§ **Problem to solve**:
Where does the word "html" show up in the records? Copy every line that has it.

[Dataset Boundary: Start]

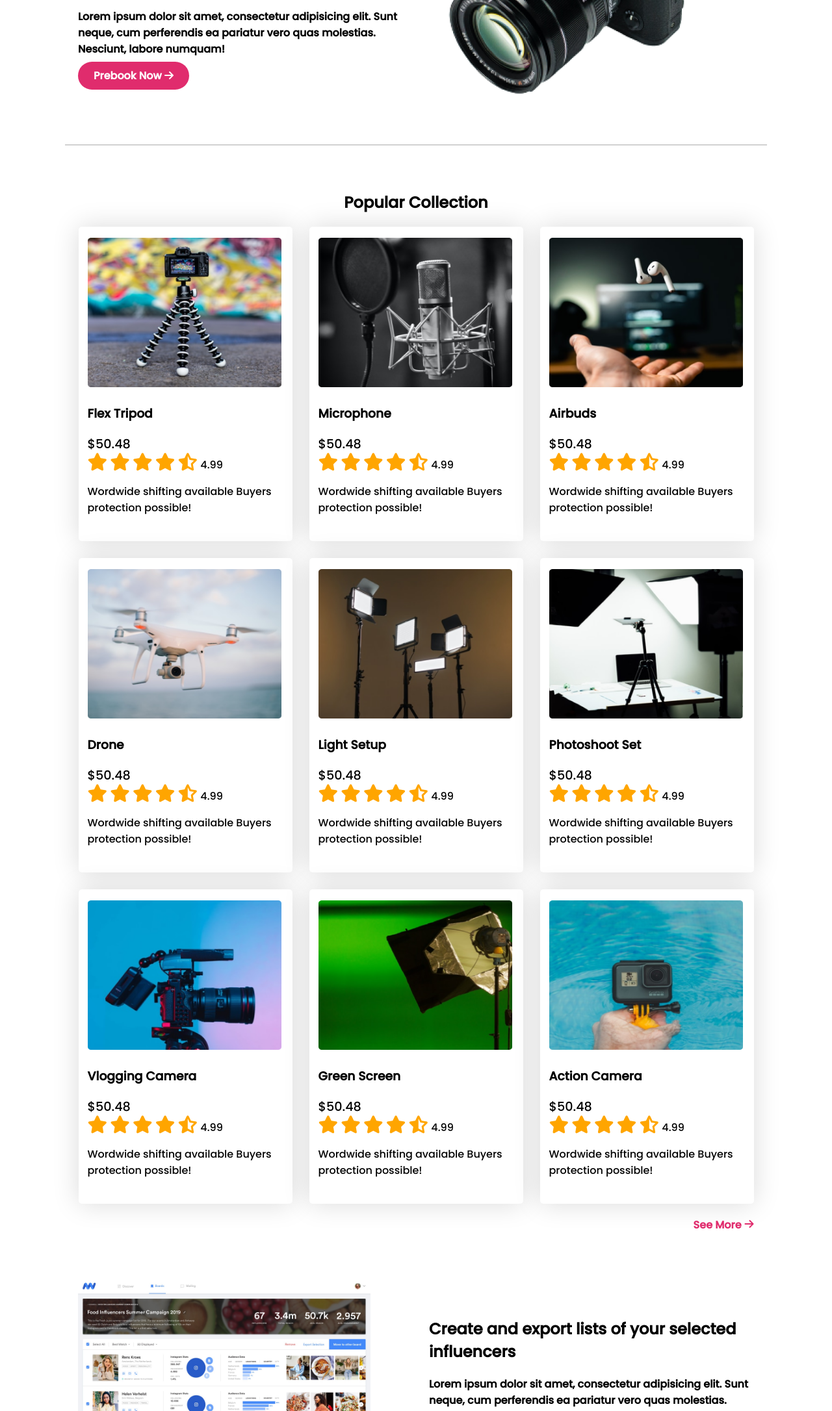
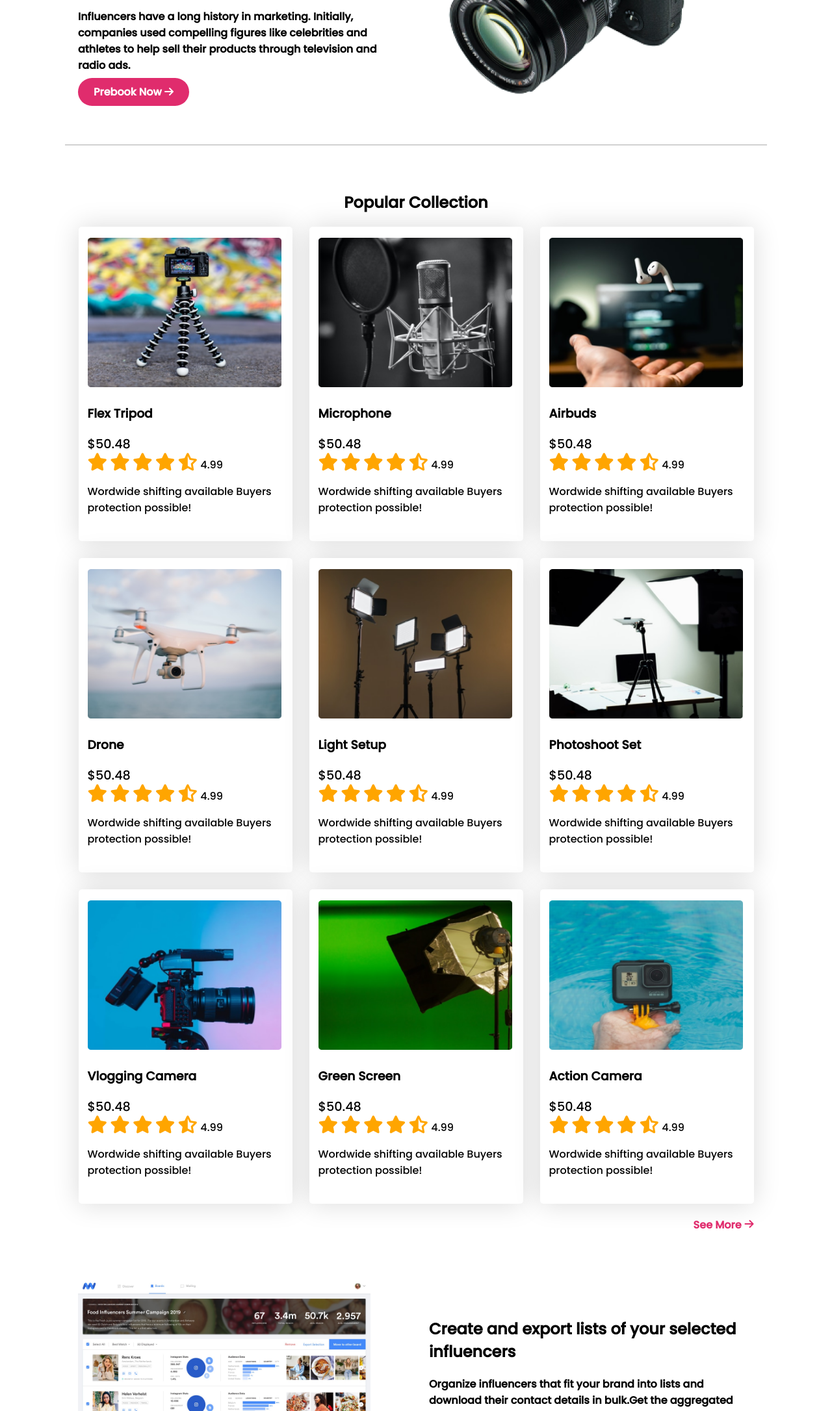
Before and after one commit to HasanAhamed1/Influencer-gear, a plain HTML site: page index.html in a window 1280 px wide. Shown: the part 382-2554 px from the top of the page at 65% size. Drawn offline with Linux system fonts and the light colour scheme.

Commit message:
text added

```diff
--- a/index.html
+++ b/index.html
@@ -37,7 +37,7 @@
         <div class="width">
             <div id="booking-text">
                 <h1>Start your Journey as Influencer</h1>
-            <p>Lorem ipsum dolor sit amet, consectetur adipisicing elit. Sunt neque, cum perferendis ea pariatur vero quas molestias. Nesciunt, labore numquam!</p>
+            <p>Influencers have a long history in marketing. Initially, companies used compelling figures like celebrities and athletes to help sell their products through television and radio ads.</p>
             <a class="new-link"href="">Prebook Now <i class="fas fa-arrow-right"></i></a>
             </div>
         </div>
@@ -165,7 +165,7 @@
             <div class="width">
                 <div id="booking-text">
                     <h2>Create and export lists of your selected influencers</h1>
-                <p>Lorem ipsum dolor sit amet, consectetur adipisicing elit. Sunt neque, cum perferendis ea pariatur vero quas molestias.</p>
+                <p>Organize influencers that fit your brand into lists and download their contact details in bulk.Get the aggregated metrics of the whole influencer list and see the scope of your campaigns.</p>
                 <a class="new-link"href="">Create Free Account <i class="fas fa-arrow-right"></i></a>
                 </div>
             </div>
```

[Dataset Boundary: End]

§ **Output below**:
Before and after one commit to HasanAhamed1/Influencer-gear, a plain HTML site: page index.html in a window 1280 px wide. Shown: the part 382-2554 px from the top of the page at 65% size. Drawn offline with Linux system fonts and the light colour scheme.
--- a/index.html
+++ b/index.html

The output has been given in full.